**Task details:** The records that follow are to be reproduced exactly. Any pictures in them are left out.

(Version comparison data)
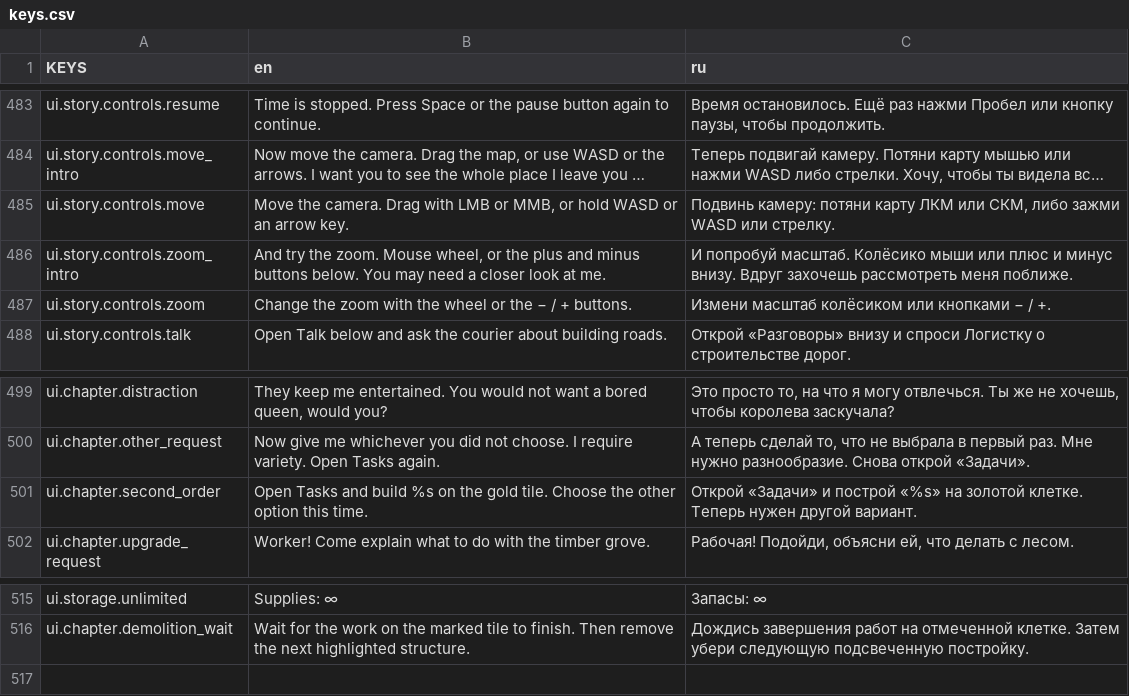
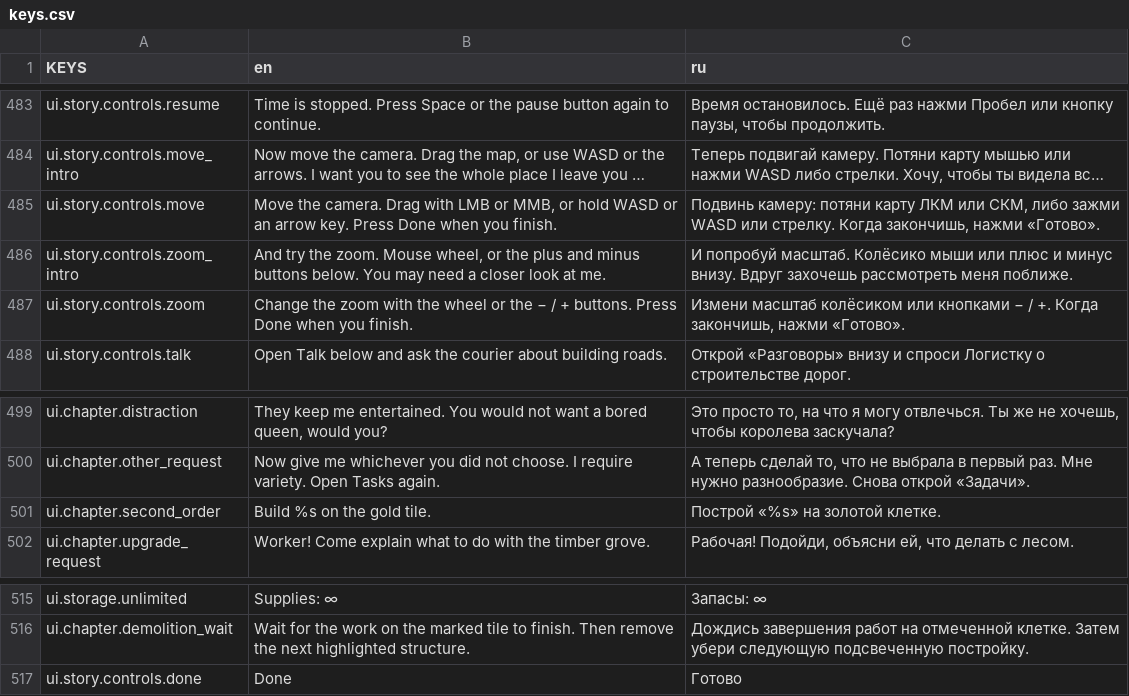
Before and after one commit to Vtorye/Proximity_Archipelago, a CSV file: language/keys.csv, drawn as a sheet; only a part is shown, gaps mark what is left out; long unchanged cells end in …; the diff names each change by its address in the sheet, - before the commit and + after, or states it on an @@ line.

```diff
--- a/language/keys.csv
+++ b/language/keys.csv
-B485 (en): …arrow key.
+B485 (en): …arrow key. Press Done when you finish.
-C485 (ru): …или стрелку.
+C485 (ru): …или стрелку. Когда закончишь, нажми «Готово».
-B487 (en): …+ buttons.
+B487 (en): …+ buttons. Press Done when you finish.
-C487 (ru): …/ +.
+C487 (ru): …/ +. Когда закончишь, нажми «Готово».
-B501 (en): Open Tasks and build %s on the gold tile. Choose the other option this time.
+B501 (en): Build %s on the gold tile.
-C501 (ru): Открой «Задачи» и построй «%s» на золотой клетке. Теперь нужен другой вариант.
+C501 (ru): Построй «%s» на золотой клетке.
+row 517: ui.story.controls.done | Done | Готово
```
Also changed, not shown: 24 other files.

**Worked solution:**
Before and after one commit to Vtorye/Proximity_Archipelago, a CSV file: language/keys.csv, drawn as a sheet; only a part is shown, gaps mark what is left out; long unchanged cells end in …; the diff names each change by its address in the sheet, - before the commit and + after, or states it on an @@ line.

```diff
--- a/language/keys.csv
+++ b/language/keys.csv
-B485 (en): …arrow key.
+B485 (en): …arrow key. Press Done when you finish.
-C485 (ru): …или стрелку.
+C485 (ru): …или стрелку. Когда закончишь, нажми «Готово».
-B487 (en): …+ buttons.
+B487 (en): …+ buttons. Press Done when you finish.
-C487 (ru): …/ +.
+C487 (ru): …/ +. Когда закончишь, нажми «Готово».
-B501 (en): Open Tasks and build %s on the gold tile. Choose the other option this time.
+B501 (en): Build %s on the gold tile.
-C501 (ru): Открой «Задачи» и построй «%s» на золотой клетке. Теперь нужен другой вариант.
+C501 (ru): Построй «%s» на золотой клетке.
+row 517: ui.story.controls.done | Done | Готово
```
Also changed, not shown: 24 other files.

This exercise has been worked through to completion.